Thursday, September 13, 2007

Pencils for p. 4 (obstructed story)

Well, Mike's not going to see these until the weekend's nearly over, because his observances are going to keep him from using fire (such as the kind that powers computers), if I understand this correctly, until Saturday at sundown.

This means I need to rely on you, our reader, particularly over the next day or two, to help me spot any problems with p. 4 of the story we're planning to submit to the next Elfworld anthology. Mainly, I think I've got things worked out: there's a sign in every panel (though some of them are mostly obscured or only partially in-panel), and there's a disguise presented and then revealed (to the reader). The script has changed slightly from my thumbnails, which isn't unusual for me. I also reconsidered the composition of a couple of panels, to make the storytelling a little clearer. (Panel five, in particular, is my third attempt. I think it's finally working.)

You can click on this to enlargify it:


I include my pencil in this picture so Tom can see what tiny writing his constrains have pushed me into. (I do not harbor any illusions that it will all be legible on the postcards; whatever; they'll still be signs, even if you can't read them all.)

I also include, in panel 5, some of my perspective guide lines, for my comics students who sometimes check this blog, so they can see that I, too, struggle with getting it all to look right. (My solution this time? Draw the walls and furniture first.)

I've given Arntham's business a name ("Inner Eye Impossible Cartography"), and I've listed a few of the things the shop specializes in charting: forgotten realms, lost worlds, invisible cities,and undiscovered countries. Those sound like fun, as long as you're able to return from their bourns...

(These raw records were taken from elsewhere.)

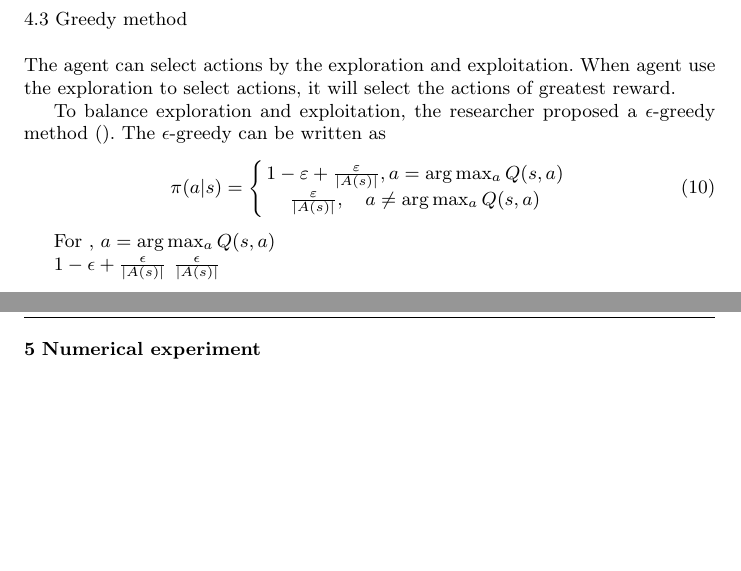
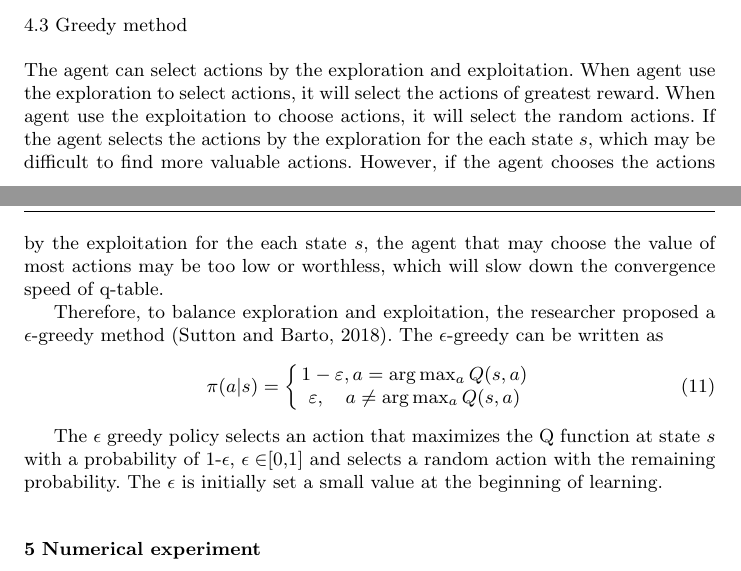
Before and after one commit to smibayy/Paper003, a LaTeX paper (Paper003/fullpaper.tex): two parts of pages 4 and 5 of 5 before the commit and two parts of pages 4 and 5 of 6 after it, joined at a grey line, cut so that both start at the same text, the shorter picture padded with empty space. Compiled offline with pdfLaTeX.

Commit message:
Update fullpaper.tex

```diff
--- a/Paper003/fullpaper.tex
+++ b/Paper003/fullpaper.tex
@@ -225,21 +229,17 @@ C \frac{U_{unconi}}{U_{coni}}, & \frac{U_{coni}}{U_{unconi}} < 1
 where $C$ is a magnification factor of the reward; $U_{coni}$ is the structure response of controlled; $U_{unconi}$ is the structure response of uncontrolled. When $ \frac{U_{coni}}{U_{unconi}} $, the action had not change the structure response. The action had not reduce the structure response, hence, its reward was zero. When $\frac{U_{coni}}{U_{unconi}} > 1$, the action increased the structure response. Hence, its reward (punishment) is $-C \frac{U_{coni}}{U_{unconi}}$. When $\frac{U_{coni}}{U_{unconi}} < 1$, the action decreased the structure response. Hence, its reward is $C \frac{U_{unconi}}{U_{coni}}$. Thus, if an action can reduce more response, it can achieve more reward. In contrary, if an action increased more response, it will obtain more punishment. RL can give its reward according to each action using the reward function. Finally, the optimal action of each step is determined to form the optimal control strategy and realize the optimal control of MR damper.
 
 \subsection{Greedy method}
-The agent can select actions by the exploration and exploitation. When agent use the exploration to select actions, it will select the actions of greatest reward.
+The agent can select actions by the exploration and exploitation. When agent use the exploration to select actions, it will select the actions of greatest reward. When agent use the exploitation to choose actions, it will select the random actions. If the agent selects the actions by the exploration for the each state $s$, which may be difficult to find more valuable actions. However, if the agent chooses the actions by the exploitation for the each state $s$, the agent that may choose the value of most actions may be too low or worthless, which will slow down the convergence speed of q-table.
 
-To balance exploration and exploitation, the researcher proposed a $\epsilon$-greedy method \citep{}. The $\epsilon$-greedy can be written as
+Therefore, to balance exploration and exploitation, the researcher proposed a $\epsilon$-greedy method \citep{sutton}. The $\epsilon$-greedy can be written as
 \begin{equation}
 \pi(a | s)=\left\{\begin{array}{c}
-{1-\varepsilon+\frac{\varepsilon}{|A(s)|}, a=\arg \max _{a} Q(s, a)} \\
-{\frac{\varepsilon}{|A(s)|}, \quad a \neq \arg \max _{a} Q(s, a)}
+{1-\varepsilon, a=\arg \max _{a} Q(s, a)} \\
+{\varepsilon, \quad a \neq \arg \max _{a} Q(s, a)}
 \end{array}\right.
 \end{equation}
 
-For ,
-$a=\arg \max _{a} Q(s, a)$
-
-$1- \epsilon + \frac{\epsilon}{|A(s)|}$
-$\frac{\epsilon}{|A(s)|}$
+The $\epsilon$ greedy policy selects an action that maximizes the Q function at state $s$ with a probability of 1-$\epsilon$, $\epsilon \in$[0,1] and selects a random action with the remaining probability. The $\epsilon$ is initially set a small value at the beginning of learning.
 
 \section{Numerical experiment}
 \subsection{Model parameters}
```
Also changed, not shown: Paper003/fullpaper.tex (4 more changed lines).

Coming soon (probably tomorrow): Ben Towle's constraints for pages 5 and 6.

EDIT (1:30 PM): I just noticed (and fixed—phew!) a couple of panels in which I'd drawn the crenellations on Stepan's chest going the wrong way, up from that black band instead of down. I'm not sure how that happened, but rest assured that the error won't be perpetuated in the inked version of the page.

3 comments:

mark mcguinness said...

Where do you guys plan on listing the constraints for the reader?

I'm just thinking that without knowledge of them the transition from page 3 to 4 would be a bit abrupt. Mike with no clearly defined panels and you with eleven.

Hutch said...

Without reading the above comment, I was going to say something similar. It is probably going to be a bit jarring - the transition from one page to another. But aside from that , you done good. I like that the constraint caused you to add so much to the character and the story, specifically the extremely commercial aspect of Artham's domain.

Cheers,

Tom

Can't wait to see Towle's!

Isaac said...

When we print them as postcards, the constraints will be listed on the back. In the anthology submission, I think we're going to run the constraints underneath the art, page by page, like footnotes.

You're right that the transition out of Mike's p. 3 seems a little awkward, but I think when I look at them as pages (and not as images on the internet), next to each other, it works. There's still something like a four-tier grid underlying Mike's free-flowing page (the bottom row of panels is almost exactly 1/4 of the page tall), so I think that it'll work.

If anything, the difference is one of density: there's a lot more open space (or pure text space) on p. 3.

I thought about getting rid of a few panel borders on p. 4, to open things up a little bit, but with all of the speech balloons and background details, I think the panels are going to look brodered even when they're not. (That'll be especially true when I get around to coloring these pages.)